FAQs

How do I take care of my roses?

There are 3 steps.

Step 1- Use a clean vase. If you use the vase often for cut flowers, then you want to put it through the dishwasher( careful-on't crack the glass) or wash it with soapy water, rinse, then splash some chlorox in it, and rinse again.

Step 2- Fill the vase ~ to 2/3 full with hot water from the tap. Careful- not so hot that you crack the vase, but as hot as the water that you wash pots and pans with. Then add the flower food that we provide.

Step 3- Trim and cut the stems one at a time. Trim means to remove the stems that will be in the water. They will get soggy after a few days, so remove them. Next cut the stem on a diagonal with a knife, that is best, or kitchen scissors to the length you like. If the thorns are a problem, use a kitchen towel or glove to hold them. As soon as the stem is cut, place it immediately in the water. No delays because the tip of the stem will start to air dry which means the stem may not draw water or get an air bubble.

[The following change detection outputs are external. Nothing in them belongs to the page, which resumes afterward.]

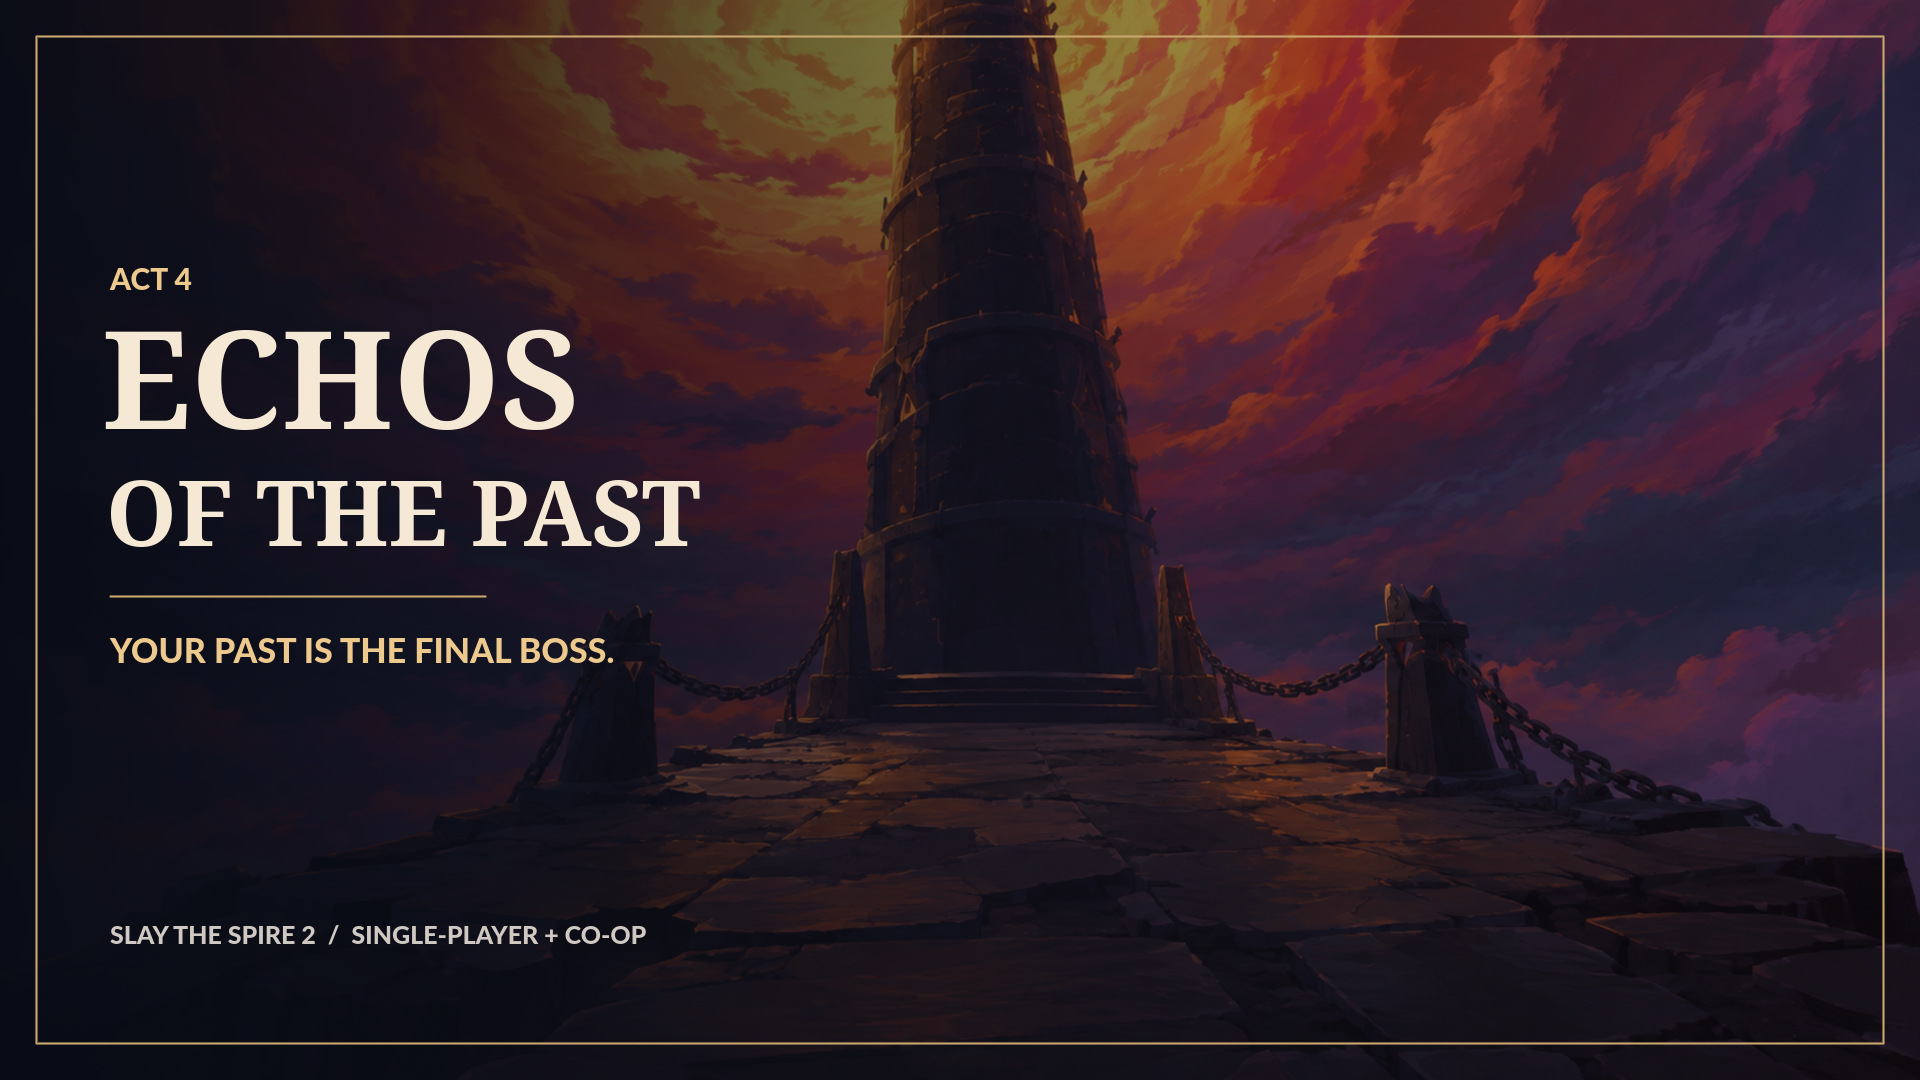
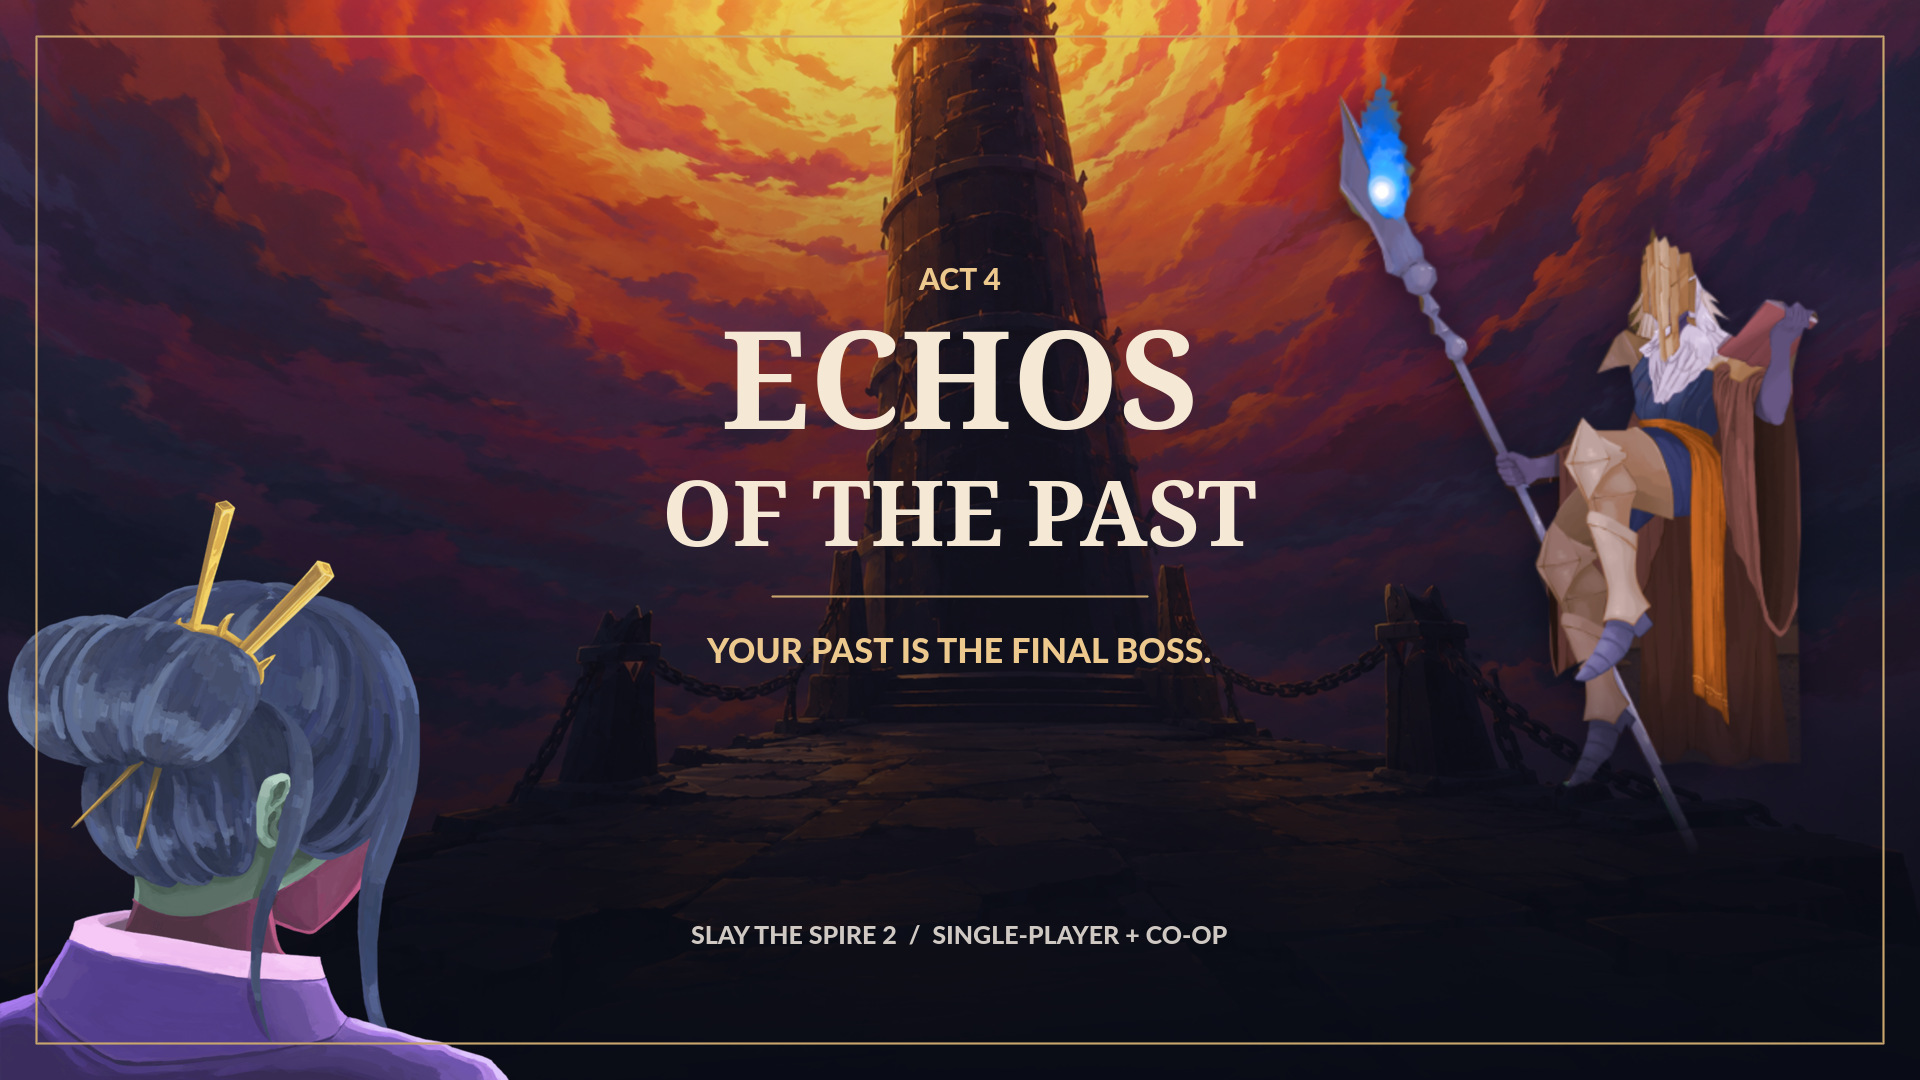
Refresh promotional artwork with Watcher and Architect

diff --git a/docs/media/README.md b/docs/media/README.md
@@ -13,10 +13,19 @@ The thumbnail, banner and in-game mod image have been updated to the new title.
 | `../../TheArchitect/mod_image.png` | 420 x 420 | In-game mod browser image, replacing the placeholder |
 
 The promotional artwork uses the repository's tower-approach illustration,
-original typography/layout, Noto Serif Bold and Lato Heavy. The editable layout
-is `scripts/build-release-media.sh`; no flattened text needs hand-editing.
+the Architect in the upper right, and a right-facing shoulder portrait in the
+lower left. The text is centered, clear of both characters. Typography
+uses Noto Serif Bold and Lato Heavy. The editable layout is
+`scripts/build-release-media.sh`; no flattened text needs hand-editing.
 Run it from anywhere with `bash scripts/build-release-media.sh`. Font file paths
 can be overridden with `SERIF_FONT` and `SANS_FONT`.
+
+Reusable character layers live in `source/`. `shoulder.png` is the supplied
+transparent portrait, cropped during composition without mirroring.
+`architect.png` is a masked, brightened cutout from the lossless native capture
+used for `screenshots/05-the-architect-2.jpg`. It retains the encounter's purple
+tint. The cutout is promotional artwork, not an unaltered gameplay screenshot;
+the gallery images are not modified by the media build.
 
 These are promotional compositions, not gameplay screenshots. Confirm the
 underlying illustration's provenance before public distribution; see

Why do people tell me to use cold water?

When flowers come out of the greenhouse or a garden or even if you carry them home in very hot weather, they are hot. Flowers want to be 60 to 70 degrees not 80, 90 or 100. So to cool down, they transpire a lot of water. After a certain point they run out of free water, and start to wilt. They are not dead at this point, just soft. So you want to condition and hydrate your flowers by plunging them up to their buds in cold water and leaving them there for 20-30 minutes. You can lay them in the sink or put them in a bucket, just leave the buds out. Later, follow the 3 steps for taking care of your roses.

Which flowers get hot water and which get cool water?

Flowers with woody stems, like roses and hydrangea, are placed in hot water. Flowers with softer, herbaceous stems like dahlias, anemones, and sweet peas are placed in slightly warm water. It is all physics. Woody stems use hot water because it drives into the stem better and reduces the chance for air bubbles.

Why do I cut the stem on a diagonal?

If you cut the stem straight across, you may block the flow of water into the stem when it touches the bottom of the vase. Physiologically, it makes no difference how you cut the stem. The area available to take up water remains the same.